One must exercise some discernment, of course, in reading any autobiography. There is the inevitable temptation for the diarist or autobiographer to present himself or herself in a better light than is warranted or, in some cases, in a worse light. Robert Murray McCheyne once left off keeping a diary for that very reason: he felt it was a temptation to his pride. On the other hand, the realities of creation, fall, and redemption are all wonderfully and very helpfully depicted in every individual Christian life if only one has eyes to see. The whole grand scheme of biblical truth is confirmed in your own life every day. You are the proof of the Bible if only you pay attention to your experience! Those who pay the closest attention to that experience are often those, indeed usually those who write it down. And then, of course, every life is connected to every other, at least in the plan and purpose of God. It was this fact that led Alexander Whyte to say in a sermon, “…each individual life, had we courage to feel it, is the centre of the whole providential scheme. Had you, had I, lent to us the gift of divine intelligence, we would see all life radiating from our own souls. Every life is the centre and key of the great whole.” Every single life in our congregation is worth an autobiography, would be a story usefully told for the benefit of others, if only each man and each woman thought carefully about his or her life as a Christian walking with God and wrote down those thoughts in clear English. We tend to think of our lives as too small to be of any real importance, but the living God is in our lives making them what they are! We are all, every one of us, en route to positions of immortal greatness. Think of what your life would teach others if well observed and well written: the faithfulness of God, the difficulty of salvation, the great challenge of offering the Lord a holy life, the adventure of faith and prayer, and all the rest. Perhaps few would be published, but writing down your life in the form of a diary, a reflection written before God day by day, might not only at last prove a blessing for yourself and your loved ones; though it will surely be that! Think of our beloved elder Ken Anderson’s autobiographical account, published for his family near the end of his faithful life. Boston wrote his Memoir for his children and it has been the blessing of thousands upon thousands ever since! One great benefit of reading autobiographies is that they tend to inspire the Christians who read them to write their own. Keeping a journal has always been an important means of living a more reflective, serious, and spiritually interested life.
So mused I silently, as o’er and o’er
I turned the wrinkled pages lying round,

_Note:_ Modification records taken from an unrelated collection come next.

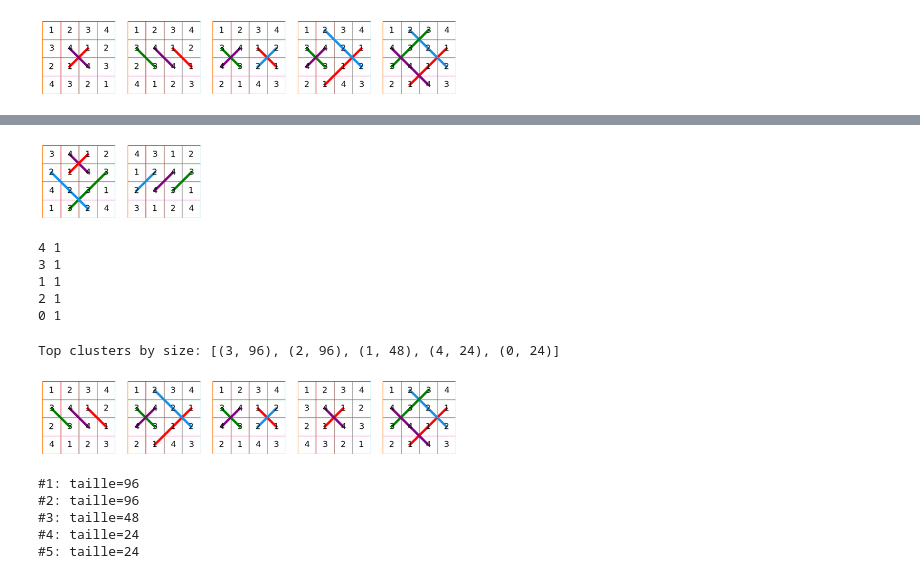
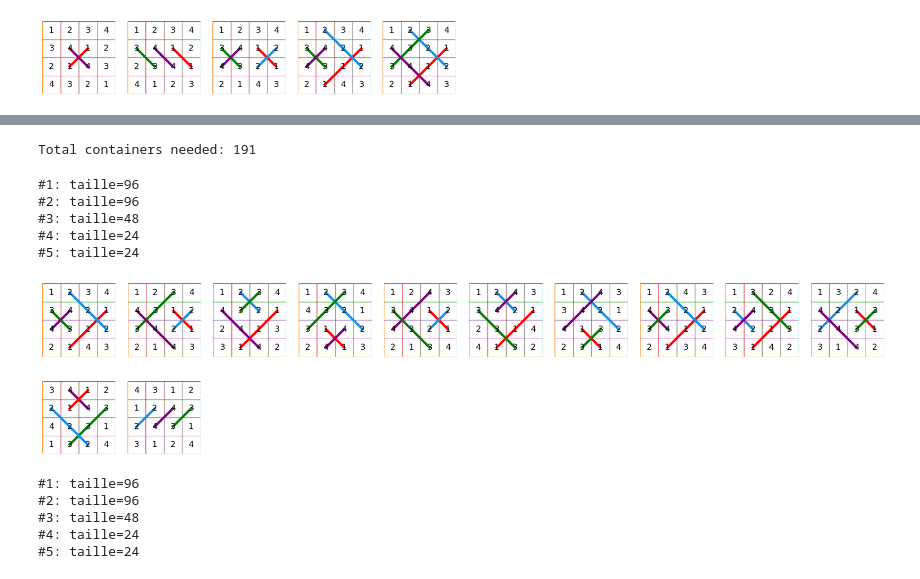
Before and after one commit to farouk-01/sudoku_ai_solver, a Jupyter notebook: notebook.ipynb, the cells around one changed output, grey strips where cells are left out. Drawn from its saved outputs; the diff is of its cells as text; code cells hidden in the pictures.

```diff
--- a/notebook.ipynb
+++ b/notebook.ipynb
@@ -29,0 +42,8 @@ show_patterns(reps, per_row=10)
+# %%
+final_containers, final_assign = expand_containers_until_full_cover(
+    sols, reps, hidden_groups
+)
+
+print("Total containers needed:", len(final_containers))
+# %% [output]
+Total containers needed: 191
@@ -30,3 +53,14 @@ show_patterns(reps, per_row=10)
+# %%
+sizes = show_largest_groups(groups, top=5)
+key0 = sizes[0][1]
+show_group(groups, key0, per_row=10, max_show=10)
+# %% [output]
+#1: taille=96
+#2: taille=96
+#3: taille=48
+#4: taille=24
+#5: taille=24
+[figure, added]
 # %%
 colA = [2,3,1,4]
 colB = [1,4,3,2]
@@ -52,29 +73,3 @@ labels = KMeans(n_clusters=k, random_state=0).fit_predict(X)
-# %%
-from collections import defaultdict
-
-cluster_to_classes = defaultdict(set)
-
-for i, g in enumerate(sols):
-    cluster_to_classes[labels[i]].add(canonical_key(g))
-
-for cid, classes in cluster_to_classes.items():
-    print(cid, len(classes))
-# %% [output]
-4 1
-3 1
-1 1
-2 1
-0 1
-# %%
-X = np.array([motif_features(g) for g in sols])
-
-k = len(groups)
-labels = KMeans(n_clusters=k, random_state=0).fit_predict(X)
-
-clusters, order = show_clusters_by_size(sols, labels, per_row=10)
-# %% [output]
-Top clusters by size: [(3, 96), (2, 96), (1, 48), (4, 24), (0, 24)]
-[figure, removed]
 # %%
 sizes = show_largest_groups(groups, top=5)
 key0 = sizes[0][1]
```
Also changed, not shown: parts of 6 cells of this notebook, 2 other files.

The well-worn relics of long-buried years,
Which rise to life again in every page;
Brief memories of love, and grief, and peace,
With glimpses of still unforgotten scenes; –
Face and names of former days are here.